I know, it’s a radical suggestion. And it is fraught with difficult side issues and entanglements which make it a hazardous direction by any account. Children, inheritance, estates, custody, property, visitation rights, medical guardianship, and probably a lot of other matters would have to be accounted for. But maybe it’s time to begin the conversation (one which has in fact already begun in some circles).
The divorce I am thinking of is not one between two people, but between the church and the state as that relationship pertains to the legalization of marriage. Is it time for the church to have nothing further to do with what state-sanctioned marriage proceedings? Neither the state nor the broader culture seem to have little knowledge of and even less concern for what Christian marriage is; and maybe it is time for the church to claim its ground, at least among its own people. This idea is, to be sure, prompted by the news this week that Maryland has become the eighth state to legalize marriage between same-sex partners. There is little short of divine intervention that will keep that number from growing rapidly in short order.

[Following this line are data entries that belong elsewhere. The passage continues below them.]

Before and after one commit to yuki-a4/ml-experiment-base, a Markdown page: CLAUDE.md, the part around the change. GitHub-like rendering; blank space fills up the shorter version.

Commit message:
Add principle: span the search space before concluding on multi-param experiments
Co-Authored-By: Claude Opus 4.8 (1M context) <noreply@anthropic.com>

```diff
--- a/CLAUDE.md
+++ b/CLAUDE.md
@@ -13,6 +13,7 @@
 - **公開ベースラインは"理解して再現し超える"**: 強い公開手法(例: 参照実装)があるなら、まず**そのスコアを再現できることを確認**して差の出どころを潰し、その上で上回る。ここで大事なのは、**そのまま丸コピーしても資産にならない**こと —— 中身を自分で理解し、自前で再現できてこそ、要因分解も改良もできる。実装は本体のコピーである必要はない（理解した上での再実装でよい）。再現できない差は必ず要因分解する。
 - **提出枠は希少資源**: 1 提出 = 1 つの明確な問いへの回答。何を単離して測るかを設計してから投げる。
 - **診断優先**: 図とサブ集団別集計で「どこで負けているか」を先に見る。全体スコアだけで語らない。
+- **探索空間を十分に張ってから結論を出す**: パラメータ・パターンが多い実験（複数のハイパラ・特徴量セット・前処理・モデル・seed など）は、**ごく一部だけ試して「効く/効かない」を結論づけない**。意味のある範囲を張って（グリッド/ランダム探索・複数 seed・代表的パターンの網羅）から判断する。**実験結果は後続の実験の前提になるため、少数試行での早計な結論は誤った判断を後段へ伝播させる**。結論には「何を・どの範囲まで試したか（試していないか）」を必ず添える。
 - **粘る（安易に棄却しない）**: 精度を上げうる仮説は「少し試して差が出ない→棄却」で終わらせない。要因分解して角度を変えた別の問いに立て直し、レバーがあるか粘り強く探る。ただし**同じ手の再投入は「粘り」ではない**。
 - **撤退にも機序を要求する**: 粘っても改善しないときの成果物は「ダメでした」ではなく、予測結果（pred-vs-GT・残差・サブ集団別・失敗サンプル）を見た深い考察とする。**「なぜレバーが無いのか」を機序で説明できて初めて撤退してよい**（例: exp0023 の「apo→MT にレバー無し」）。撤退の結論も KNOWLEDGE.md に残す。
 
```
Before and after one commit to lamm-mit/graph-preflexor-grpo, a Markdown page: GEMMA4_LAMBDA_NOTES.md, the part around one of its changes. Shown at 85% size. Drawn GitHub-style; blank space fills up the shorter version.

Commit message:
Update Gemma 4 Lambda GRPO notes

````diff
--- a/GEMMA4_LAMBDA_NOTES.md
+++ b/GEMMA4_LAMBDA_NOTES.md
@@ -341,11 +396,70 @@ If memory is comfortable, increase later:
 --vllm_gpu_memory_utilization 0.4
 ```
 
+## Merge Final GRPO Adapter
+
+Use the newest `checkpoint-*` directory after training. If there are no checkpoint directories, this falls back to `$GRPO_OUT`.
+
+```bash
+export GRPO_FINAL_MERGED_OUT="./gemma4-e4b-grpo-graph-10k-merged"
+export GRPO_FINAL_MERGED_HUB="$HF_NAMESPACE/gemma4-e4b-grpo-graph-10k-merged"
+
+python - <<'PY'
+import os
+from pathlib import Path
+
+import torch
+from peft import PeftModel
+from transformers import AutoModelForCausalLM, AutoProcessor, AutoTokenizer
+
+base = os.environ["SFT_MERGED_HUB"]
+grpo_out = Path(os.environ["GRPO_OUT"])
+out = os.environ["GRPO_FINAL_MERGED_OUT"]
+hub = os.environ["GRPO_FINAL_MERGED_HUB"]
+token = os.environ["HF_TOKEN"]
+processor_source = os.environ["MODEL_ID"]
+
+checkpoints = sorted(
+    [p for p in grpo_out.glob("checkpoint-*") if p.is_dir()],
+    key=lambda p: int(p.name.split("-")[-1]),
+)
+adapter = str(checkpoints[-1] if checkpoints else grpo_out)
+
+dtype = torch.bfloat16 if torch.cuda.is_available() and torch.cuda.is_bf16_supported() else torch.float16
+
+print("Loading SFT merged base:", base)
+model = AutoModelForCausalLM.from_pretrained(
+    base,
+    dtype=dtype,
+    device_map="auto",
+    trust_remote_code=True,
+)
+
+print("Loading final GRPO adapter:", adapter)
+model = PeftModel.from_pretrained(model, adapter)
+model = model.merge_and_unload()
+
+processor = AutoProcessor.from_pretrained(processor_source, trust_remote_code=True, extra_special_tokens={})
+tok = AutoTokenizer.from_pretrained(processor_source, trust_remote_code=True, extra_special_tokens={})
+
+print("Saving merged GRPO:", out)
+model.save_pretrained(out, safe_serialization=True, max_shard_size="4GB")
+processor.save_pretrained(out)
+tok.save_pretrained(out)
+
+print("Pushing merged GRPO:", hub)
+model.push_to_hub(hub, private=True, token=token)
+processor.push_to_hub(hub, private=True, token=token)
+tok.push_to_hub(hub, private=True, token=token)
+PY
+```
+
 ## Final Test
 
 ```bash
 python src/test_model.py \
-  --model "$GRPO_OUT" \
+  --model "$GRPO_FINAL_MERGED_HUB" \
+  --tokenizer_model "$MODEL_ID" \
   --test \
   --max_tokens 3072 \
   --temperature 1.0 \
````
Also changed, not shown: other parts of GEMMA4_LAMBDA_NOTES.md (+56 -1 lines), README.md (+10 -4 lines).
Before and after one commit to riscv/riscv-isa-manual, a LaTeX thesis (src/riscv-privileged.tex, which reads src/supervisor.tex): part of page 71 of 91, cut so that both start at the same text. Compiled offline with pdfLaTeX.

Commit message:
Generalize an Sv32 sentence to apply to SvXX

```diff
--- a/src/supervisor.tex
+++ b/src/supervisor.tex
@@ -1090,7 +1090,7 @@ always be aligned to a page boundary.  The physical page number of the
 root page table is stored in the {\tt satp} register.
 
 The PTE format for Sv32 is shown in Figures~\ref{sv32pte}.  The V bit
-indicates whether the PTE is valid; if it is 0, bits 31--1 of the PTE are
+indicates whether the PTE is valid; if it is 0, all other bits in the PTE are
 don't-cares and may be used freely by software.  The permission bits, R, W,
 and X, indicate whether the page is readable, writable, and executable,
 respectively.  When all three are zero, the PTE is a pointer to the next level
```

On one hand, it is perhaps of little concern to those who do not walk in this way; no one says a person must marry one of the same sex. But on the other, it may well come about soon that anyone authorized by the state to legally sanction any marriage may be required to do so for whatever is declared by the state to be a marriage; and that will have ever more fading resemblances to Christian marriage. Odd, isn’t it? A rapidly increasing number of heterosexual couples eschews marriage for simple, convenient co-habitation, while same-sex couples want increasingly to opt in to what is by all accounts a fading institution. And on the other side of the courthouse, where marriages are legally de-sanctioned via divorce, we have mountainous evidence that the permanence assumed by Christians to be part of the substance of marriage is a sham at best and a rejected idea at worst.
It is enticing to say that Christian churches should have their own ceremonies, independent of the state, whose legal recognition a couple could seek independently if they wish. It is no longer a matter significantly noted by the community that a couple living in the neighborhood is or is not legally married. Such a drastic step should only be taken, however, after a thorough teaching of the ontology of marriage. Yes, that’s a philosophical term. It refers to the belief that marriage is not a nominal matter—something that only exists because we have given a name to it, a name with which we can interchange shapes and meanings. Instead, we believe it to be grounded in God and revealed to us through general as well as special revelation. The latter is plainly given in the earliest portions of the Bible, continuously reaffirmed throughout its unfolding story; the former is witnessed to by the virtual universality of male-female marriage through all manner of cultures, notwithstanding the many differences in roles and expectations. If there is an ontological reality to marriage, we can call something else by the name all we want; it does not make it so.
Perhaps there are good and sufficient reasons for the state to grant legal recognition to unions of same-sex persons. I am not fully convinced, particularly in light of the diminishing respect for marriage among the general population. But there are good reasons for Christians in particular to distinguish these from holy matrimony.
These thoughts are just beginning to gain some traction in my own thinking; I’m not sure where they will end up. What are your thoughts?